DATA RECORDS
- - - - -
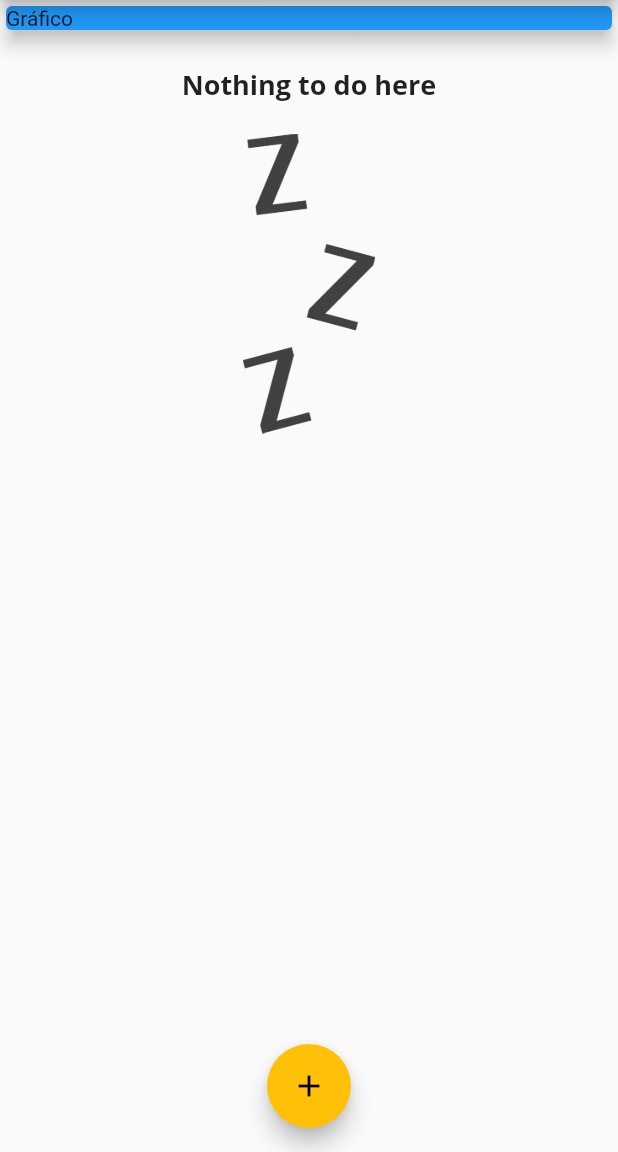
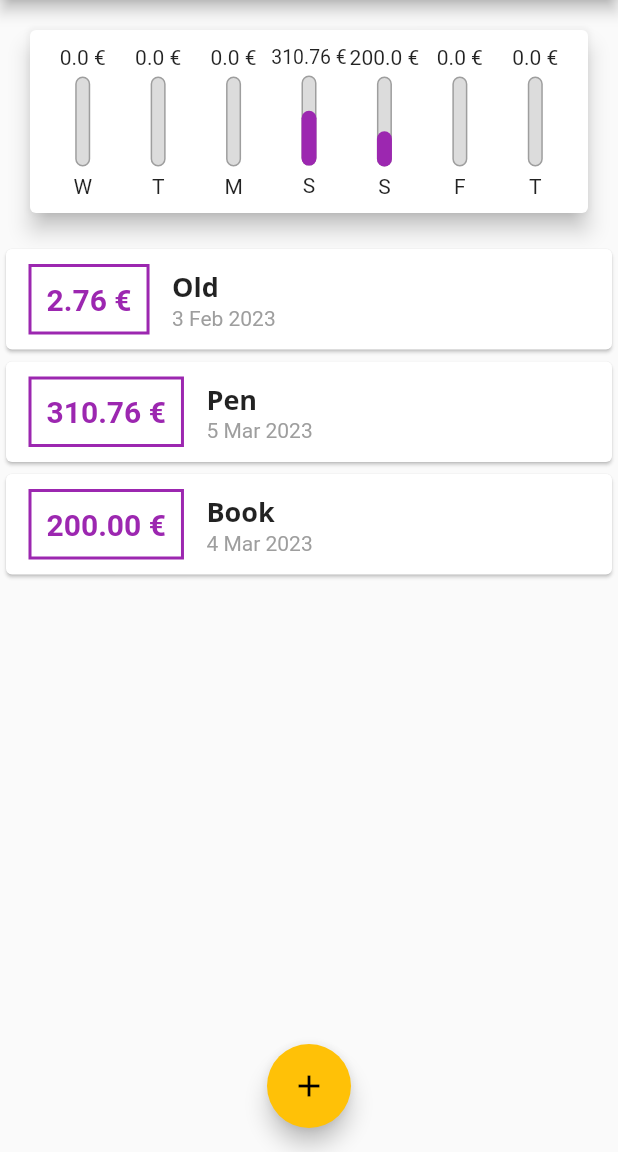
Before and after one commit to davmag91/ExpensesApp, a Flutter app: the screen it shows after launch, on a phone screen of 412 x 824 dp, the part 84-1236 px from its top. Run offline on Flutter 3.47's test engine with Material 2 defaults, Android fonts, the phone set to English and light mode, and no system bars.

Commit message:
Create chart component

```diff
--- /dev/null
+++ b/lib/components/chart.dart
@@ -0,0 +1,67 @@
+import 'package:expenses/components/chart_bar.dart';
+import 'package:expenses/models/transaction.dart';
+import 'package:flutter/material.dart';
+import 'package:flutter/src/foundation/key.dart';
+import 'package:flutter/src/widgets/framework.dart';
+import 'package:flutter/src/widgets/placeholder.dart';
+import 'package:intl/intl.dart';
+
+class Chart extends StatelessWidget {
+  final List<Transaction> recentTransaction;
+
+  Chart(this.recentTransaction);
+
+  List<Map<String, Object>> get groupedTransactions {
+    return List.generate(7, (index) {
+      final weekDay = DateTime.now().subtract(
+        Duration(days: index),
+      );
+
+      double totalSum = 0.0;
+
+      for (var i = 0; i < recentTransaction.length; i++) {
+        bool sameDay = recentTransaction[i].date.day == weekDay.day;
+        bool sameMonth = recentTransaction[i].date.month == weekDay.month;
+        bool sameYear = recentTransaction[i].date.year == weekDay.year;
+
+        if (sameDay && sameMonth && sameYear) {
+          totalSum += recentTransaction[i].value;
+        }
+      }
+
+      return {
+        'day': DateFormat.E().format(weekDay)[0],
+        'value': totalSum,
+      };
+    });
+  }
+
+  double get _weekTotalValue {
+    return groupedTransactions.fold(0.0, (sum, tr) {
+      return sum + double.parse(tr['value'].toString());
+    });
+  }
+
+  @override
+  Widget build(BuildContext context) {
+    return Card(
+      elevation: 6,
+      margin: EdgeInsets.all(20),
+      child: Padding(
+        padding: const EdgeInsets.all(10),
+        child: Row(
+          mainAxisAlignment: MainAxisAlignment.spaceAround,
+          children: groupedTransactions.map((tr) {
+            return Flexible(
+              fit: FlexFit.tight,
+              child: ChartBar(
+                  tr['day'].toString(),
+                  double.tryParse(tr['value'].toString()) ?? 0,
+                  (tr['value'] as double) / _weekTotalValue),
+            );
+          }).toList(),
+        ),
+      ),
+    );
+  }
+}
--- /dev/null
+++ b/lib/components/chart_bar.dart
@@ -0,0 +1,58 @@
+import 'package:flutter/material.dart';
+import 'package:flutter/src/foundation/key.dart';
+import 'package:flutter/src/widgets/framework.dart';
+import 'package:flutter/src/widgets/placeholder.dart';
+
+class ChartBar extends StatelessWidget {
+  final String label;
+  final double value;
+  final double percentage;
+
+  ChartBar(
+    this.label,
+    this.value,
+    this.percentage,
+  );
+
+  @override
+  Widget build(BuildContext context) {
+    return Column(
+      children: [
+        FittedBox(child: Text('${value.toString()} €')),
+        SizedBox(
+          height: 5,
+        ),
+        Container(
+          height: 60,
+          width: 10,
+          child: Stack(
+            alignment: Alignment.bottomCenter,
+            children: [
+              Container(
+                decoration: BoxDecoration(
+                    border: Border.all(
+                      color: Colors.grey,
+                      width: 1.0,
+                    ),
+                    color: Color.fromRGBO(220, 220, 220, 1),
+                    borderRadius: BorderRadius.circular(5)),
+              ),
+              FractionallySizedBox(
+                  heightFactor: percentage,
+                  child: Container(
+                    decoration: BoxDecoration(
+                      color: Theme.of(context).primaryColor,
+                      borderRadius: BorderRadius.circular(5),
+                    ),
+                  ))
+            ],
+          ),
+        ),
+        SizedBox(
+          height: 5,
+        ),
+        Text(label)
+      ],
+    );
+  }
+}
--- a/lib/main.dart
+++ b/lib/main.dart
@@ -5,6 +5,7 @@ import 'package:flutter/material.dart';
 import 'package:flutter/src/widgets/framework.dart';
 import 'package:flutter/src/widgets/placeholder.dart';
 import './models/transaction.dart';
+import 'components/chart.dart';
 import 'components/transaction_form.dart';
 import 'models/transaction.dart';
 import 'components/transaction_list.dart';
@@ -48,13 +49,33 @@ class MyHomePage extends StatefulWidget {
 
 class _MyHomePageState extends State<MyHomePage> {
   final List<Transaction> _transactions = [
-    // Transaction(
-    //   id: 't1',
-    //   title: 'Novo Tênis de Corrida',
-    //   value: 310.76,
-    //   date: DateTime.now(),
-    // ),
+    Transaction(
+      id: 't0',
+      title: 'Old',
+      value: 2.76,
+      date: DateTime.now().subtract(Duration(days: 33)),
+    ),
+    Transaction(
+      id: 't1',
+      title: 'Pen',
+      value: 310.76,
+      date: DateTime.now().subtract(Duration(days: 3)),
+    ),
+    Transaction(
+      id: 't2',
+      title: 'Book',
+      value: 200,
+      date: DateTime.now().subtract(Duration(days: 4)),
+    ),
   ];
+
+  List<Transaction> get _recentTransactions {
+    return _transactions.where(
+      (element) {
+        return element.date.isAfter(DateTime.now().subtract(Duration(days: 7)));
+      },
+    ).toList();
+  }
 
   _addTransaction(String title, double value) {
     final newTransaction = Transaction(
@@ -96,14 +117,7 @@ class _MyHomePageState extends State<MyHomePage> {
         child: Column(
           crossAxisAlignment: CrossAxisAlignment.stretch,
           children: <Widget>[
-            Container(
-              width: double.infinity,
-              child: Card(
-                color: Colors.blue,
-                child: Text('Gráfico'),
-                elevation: 5,
-              ),
-            ),
+            Chart(_recentTransactions),
             TransactionList(_transactions),
           ],
         ),
```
- - - - -
Among the lines of the listing above, which ones hold "DateTime"? Copy them.

+      final weekDay = DateTime.now().subtract(
-    //   date: DateTime.now(),
+      date: DateTime.now().subtract(Duration(days: 33)),
+      date: DateTime.now().subtract(Duration(days: 3)),
+      date: DateTime.now().subtract(Duration(days: 4)),
+        return element.date.isAfter(DateTime.now().subtract(Duration(days: 7)));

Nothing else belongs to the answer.